EXERCISE DATA:
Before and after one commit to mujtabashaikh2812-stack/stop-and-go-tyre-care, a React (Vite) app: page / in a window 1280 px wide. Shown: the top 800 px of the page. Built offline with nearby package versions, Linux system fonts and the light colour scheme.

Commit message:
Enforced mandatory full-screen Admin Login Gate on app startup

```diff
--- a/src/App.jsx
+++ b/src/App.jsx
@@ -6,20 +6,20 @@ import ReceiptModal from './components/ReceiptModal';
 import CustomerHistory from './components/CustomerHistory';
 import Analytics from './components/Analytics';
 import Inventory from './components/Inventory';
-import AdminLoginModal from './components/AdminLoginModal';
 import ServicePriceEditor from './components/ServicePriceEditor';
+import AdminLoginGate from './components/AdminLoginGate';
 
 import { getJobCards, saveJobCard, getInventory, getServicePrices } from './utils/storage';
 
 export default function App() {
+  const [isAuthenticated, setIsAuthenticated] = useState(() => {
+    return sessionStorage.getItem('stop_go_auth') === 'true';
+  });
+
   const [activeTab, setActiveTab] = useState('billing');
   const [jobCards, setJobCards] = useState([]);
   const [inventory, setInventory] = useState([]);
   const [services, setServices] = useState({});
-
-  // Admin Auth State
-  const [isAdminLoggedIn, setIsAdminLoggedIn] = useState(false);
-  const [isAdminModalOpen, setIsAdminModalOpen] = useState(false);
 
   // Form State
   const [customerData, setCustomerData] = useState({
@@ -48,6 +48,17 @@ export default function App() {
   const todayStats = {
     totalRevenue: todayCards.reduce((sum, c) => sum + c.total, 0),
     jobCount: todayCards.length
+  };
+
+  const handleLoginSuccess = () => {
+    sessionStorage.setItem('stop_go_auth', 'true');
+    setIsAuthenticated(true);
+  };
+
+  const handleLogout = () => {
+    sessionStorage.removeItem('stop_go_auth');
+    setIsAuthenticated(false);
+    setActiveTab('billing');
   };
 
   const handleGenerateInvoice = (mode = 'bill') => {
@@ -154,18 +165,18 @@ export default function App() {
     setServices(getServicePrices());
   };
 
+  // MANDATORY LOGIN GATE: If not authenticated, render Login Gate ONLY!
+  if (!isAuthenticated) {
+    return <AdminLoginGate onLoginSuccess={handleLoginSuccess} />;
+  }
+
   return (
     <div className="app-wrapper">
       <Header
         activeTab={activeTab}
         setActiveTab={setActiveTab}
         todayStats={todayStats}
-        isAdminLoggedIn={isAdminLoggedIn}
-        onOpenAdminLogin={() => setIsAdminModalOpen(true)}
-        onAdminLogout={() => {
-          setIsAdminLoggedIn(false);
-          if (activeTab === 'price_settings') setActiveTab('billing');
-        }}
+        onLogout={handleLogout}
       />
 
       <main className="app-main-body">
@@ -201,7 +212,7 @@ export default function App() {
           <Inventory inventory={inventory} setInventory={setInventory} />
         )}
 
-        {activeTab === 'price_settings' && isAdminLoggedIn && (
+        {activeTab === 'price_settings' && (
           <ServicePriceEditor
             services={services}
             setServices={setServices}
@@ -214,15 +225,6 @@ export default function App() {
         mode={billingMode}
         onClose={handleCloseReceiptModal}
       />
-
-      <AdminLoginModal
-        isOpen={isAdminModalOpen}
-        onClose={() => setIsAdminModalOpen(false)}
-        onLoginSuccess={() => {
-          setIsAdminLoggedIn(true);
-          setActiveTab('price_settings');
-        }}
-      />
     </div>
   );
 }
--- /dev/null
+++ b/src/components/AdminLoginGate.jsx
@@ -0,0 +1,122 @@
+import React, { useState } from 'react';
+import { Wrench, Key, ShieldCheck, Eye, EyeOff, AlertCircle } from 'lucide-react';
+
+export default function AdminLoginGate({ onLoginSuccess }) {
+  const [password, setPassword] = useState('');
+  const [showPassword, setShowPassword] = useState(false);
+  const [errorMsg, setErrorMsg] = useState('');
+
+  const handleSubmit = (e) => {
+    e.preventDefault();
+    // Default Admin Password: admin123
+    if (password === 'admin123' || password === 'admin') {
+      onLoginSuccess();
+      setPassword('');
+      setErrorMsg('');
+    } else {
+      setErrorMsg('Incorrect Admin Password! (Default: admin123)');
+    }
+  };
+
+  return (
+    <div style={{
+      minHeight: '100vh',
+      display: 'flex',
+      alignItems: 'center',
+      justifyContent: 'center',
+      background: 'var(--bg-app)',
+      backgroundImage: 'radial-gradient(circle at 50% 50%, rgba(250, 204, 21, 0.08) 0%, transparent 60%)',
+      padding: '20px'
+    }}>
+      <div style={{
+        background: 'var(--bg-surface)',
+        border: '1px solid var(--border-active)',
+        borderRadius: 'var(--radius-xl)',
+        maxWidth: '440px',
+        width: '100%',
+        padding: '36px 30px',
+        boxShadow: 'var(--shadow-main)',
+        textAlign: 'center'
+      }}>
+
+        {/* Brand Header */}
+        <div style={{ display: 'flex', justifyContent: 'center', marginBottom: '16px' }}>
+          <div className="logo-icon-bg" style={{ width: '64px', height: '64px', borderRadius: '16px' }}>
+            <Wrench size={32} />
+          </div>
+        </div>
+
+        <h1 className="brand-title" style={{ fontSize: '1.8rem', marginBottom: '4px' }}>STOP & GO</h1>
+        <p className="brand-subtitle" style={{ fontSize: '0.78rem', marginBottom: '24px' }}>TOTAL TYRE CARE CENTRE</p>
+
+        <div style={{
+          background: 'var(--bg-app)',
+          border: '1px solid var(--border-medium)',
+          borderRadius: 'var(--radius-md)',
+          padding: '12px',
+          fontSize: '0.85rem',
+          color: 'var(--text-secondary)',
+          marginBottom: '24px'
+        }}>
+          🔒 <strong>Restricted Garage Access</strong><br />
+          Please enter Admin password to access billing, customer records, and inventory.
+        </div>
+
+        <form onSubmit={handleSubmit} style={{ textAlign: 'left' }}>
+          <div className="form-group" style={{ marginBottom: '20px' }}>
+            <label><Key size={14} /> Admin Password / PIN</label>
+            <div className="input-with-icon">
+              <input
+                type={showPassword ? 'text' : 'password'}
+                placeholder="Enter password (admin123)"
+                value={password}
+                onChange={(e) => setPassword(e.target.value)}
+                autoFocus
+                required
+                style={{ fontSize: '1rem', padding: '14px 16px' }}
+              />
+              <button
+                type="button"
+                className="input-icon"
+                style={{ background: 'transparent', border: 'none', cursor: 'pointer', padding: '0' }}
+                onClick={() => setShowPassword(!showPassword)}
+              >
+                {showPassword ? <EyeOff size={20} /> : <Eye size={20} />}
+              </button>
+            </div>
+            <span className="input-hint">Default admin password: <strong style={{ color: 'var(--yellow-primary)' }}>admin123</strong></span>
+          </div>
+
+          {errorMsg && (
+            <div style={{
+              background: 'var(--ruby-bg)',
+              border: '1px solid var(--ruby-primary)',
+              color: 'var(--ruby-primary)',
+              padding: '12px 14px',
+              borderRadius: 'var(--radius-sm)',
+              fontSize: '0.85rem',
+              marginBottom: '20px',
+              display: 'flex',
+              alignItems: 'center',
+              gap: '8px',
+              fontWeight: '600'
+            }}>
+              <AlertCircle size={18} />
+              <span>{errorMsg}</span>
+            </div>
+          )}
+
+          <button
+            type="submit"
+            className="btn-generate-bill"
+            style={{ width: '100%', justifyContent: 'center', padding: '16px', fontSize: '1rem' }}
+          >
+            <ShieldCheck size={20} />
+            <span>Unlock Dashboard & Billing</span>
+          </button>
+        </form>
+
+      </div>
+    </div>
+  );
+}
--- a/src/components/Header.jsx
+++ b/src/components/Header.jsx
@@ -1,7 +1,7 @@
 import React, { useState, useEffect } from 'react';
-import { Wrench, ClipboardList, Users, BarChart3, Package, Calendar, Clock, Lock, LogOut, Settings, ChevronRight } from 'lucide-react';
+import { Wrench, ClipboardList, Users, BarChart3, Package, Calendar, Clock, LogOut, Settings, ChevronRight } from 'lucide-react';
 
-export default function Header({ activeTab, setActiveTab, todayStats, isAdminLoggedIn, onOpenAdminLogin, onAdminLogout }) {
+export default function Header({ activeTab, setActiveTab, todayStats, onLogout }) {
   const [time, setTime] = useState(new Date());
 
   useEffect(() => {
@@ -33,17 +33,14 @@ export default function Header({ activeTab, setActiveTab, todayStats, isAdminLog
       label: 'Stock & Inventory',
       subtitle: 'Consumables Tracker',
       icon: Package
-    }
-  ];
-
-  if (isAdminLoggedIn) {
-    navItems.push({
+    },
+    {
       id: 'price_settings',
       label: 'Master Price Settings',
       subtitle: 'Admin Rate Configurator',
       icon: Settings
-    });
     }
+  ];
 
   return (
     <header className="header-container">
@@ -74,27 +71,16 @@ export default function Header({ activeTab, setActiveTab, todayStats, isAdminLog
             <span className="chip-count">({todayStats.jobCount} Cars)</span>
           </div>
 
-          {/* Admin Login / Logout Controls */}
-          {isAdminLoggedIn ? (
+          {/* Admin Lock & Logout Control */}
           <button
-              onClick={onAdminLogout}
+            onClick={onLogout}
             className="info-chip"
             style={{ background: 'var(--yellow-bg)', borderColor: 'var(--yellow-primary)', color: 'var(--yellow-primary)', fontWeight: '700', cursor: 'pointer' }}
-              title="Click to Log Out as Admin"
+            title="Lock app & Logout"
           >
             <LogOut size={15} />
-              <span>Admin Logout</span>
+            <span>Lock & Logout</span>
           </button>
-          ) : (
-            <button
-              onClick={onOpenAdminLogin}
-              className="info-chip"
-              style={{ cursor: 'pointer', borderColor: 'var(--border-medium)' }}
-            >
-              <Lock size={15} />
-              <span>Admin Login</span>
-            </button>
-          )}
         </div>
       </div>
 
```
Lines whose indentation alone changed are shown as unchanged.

EXERCISE REQUIREMENTS: From the data above, copy out every line with the string "Wrench" in it.

ANSWER SPACE:
+import { Wrench, Key, ShieldCheck, Eye, EyeOff, AlertCircle } from 'lucide-react';
+            <Wrench size={32} />
-import { Wrench, ClipboardList, Users, BarChart3, Package, Calendar, Clock, Lock, LogOut, Settings, ChevronRight } from 'lucide-react';
+import { Wrench, ClipboardList, Users, BarChart3, Package, Calendar, Clock, LogOut, Settings, ChevronRight } from 'lucide-react';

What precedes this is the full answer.